Link Here  full story: Sex Work in Northern Ireland...Bill to ban paying for sex
prostitutes collective logo Consenting sex is not a crime. Criminalising clients will not stop prostitution; it will push it further underground, making it more dangerous and stigmatising for sex workers.

Most sex workers are mothers, mostly single mothers driven into the sex industry by lack of economic alternatives to prostitution: unemployment, poverty, low and unequal wages. Many are young women trying to pay extortionate rents, university fees, debts . . .

Where is End Demand's outrage at UK benefit cuts and sanctions which are hitting mothers and children hardest, at mothers skipping meals to feed their children or having to resort to food banks?

What they say about the Swedish model is misleading and hides the truth: 25% of Swedish single mothers now live in poverty compared to 10% seven years ago; sex workers who are mothers face losing their children; sex workers facing violence are now too afraid to go to the police for protection as the stigma of prostitution has increased.

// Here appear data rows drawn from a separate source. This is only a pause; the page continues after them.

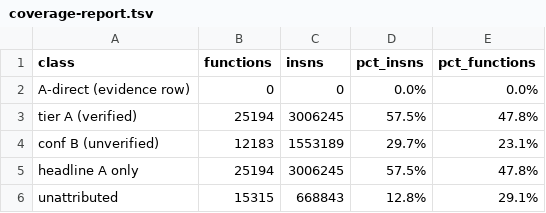
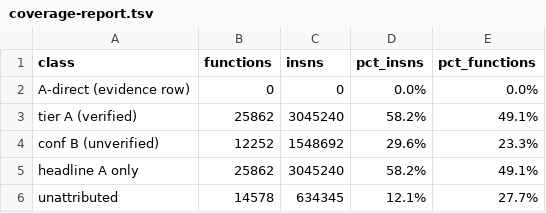
Before and after one commit to Twelve-eight/MHGU, a TSV file: docs/analysis/code/inventory/coverage-report.tsv, drawn as a sheet.

Commit message:
Recover the 8,360 unlabelled vtable attributions that the retile table wrote as unknown even though the class name was still in the evidence column: namespace-stated classes (nn::nex/pia, pead, nDraw) and prefixes the classprefix-map already decided label 3,824 of them, while CONFLICTING (135, a sentinel rather than a class) stays and five product-grouped prefixes (cArea, cArmor, sEquip, sFestaFileLoader, rArmor) are held back because the map groups by product there, not by code. A-direct 15.9% -> 17.9%, and direct-split now reports three buckets so the number cannot be read as one thing: 13.7% of instructions have a hook on the function itself, 4.2% come from address-block purity, 6.6% from class records alone

```diff
--- a/docs/analysis/code/inventory/coverage-report.tsv
+++ b/docs/analysis/code/inventory/coverage-report.tsv
@@ -2,5 +2,5 @@ class	functions	insns	pct_insns	pct_functions
 A-direct (evidence row)	0	0	0.0%	0.0%
-tier A (verified)	25194	3006245	57.5%	47.8%
-conf B (unverified)	12183	1553189	29.7%	23.1%
-headline A only	25194	3006245	57.5%	47.8%
-unattributed	15315	668843	12.8%	29.1%
+tier A (verified)	25862	3045240	58.2%	49.1%
+conf B (unverified)	12252	1548692	29.6%	23.3%
+headline A only	25862	3045240	58.2%	49.1%
+unattributed	14578	634345	12.1%	27.7%
```
Also changed, not shown: 2 other files.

The All Party Parliamentary Group on prostitution which last year recommended the criminalisation of clients, refused to look at any of that. They have also refused to disclose how many of those who submitted evidence to them actually agreed with the criminalisation of clients. John McDonnell MP has asked to see the submissions but the APPG has been unforthcoming so far. They also refused to look at how decriminalisation was working in New Zealand, and its positive impact of sex workers' health and safety.

End Demand quotes Alan Caton, Suffolk's former Chief Superintendent. But the murders of five women in Ipswich in 2006 were preceded by a police crackdown. So were the murders of three women in Bradford in 2009-2010. Sex workers were hounded and forced out of their established red light areas into bleak industrialised areas, away from the concerned eye of the community.

We are not the only ones to have noticed that crackdowns endanger women's lives. Mariana Popa, a young immigrant mother, was murdered on the streets of Ilford, London, last October, in the wake of a police crackdown against clients. Following her death, senior police officers raised concerns that operations to tackle prostitution are "counterproductive" and likely to put the lives of women at risk .

Chris Armitt, the national police lead on prostitution in England and Wales, also called for a review of enforcement tactics aimed at prosecuting prostitutes:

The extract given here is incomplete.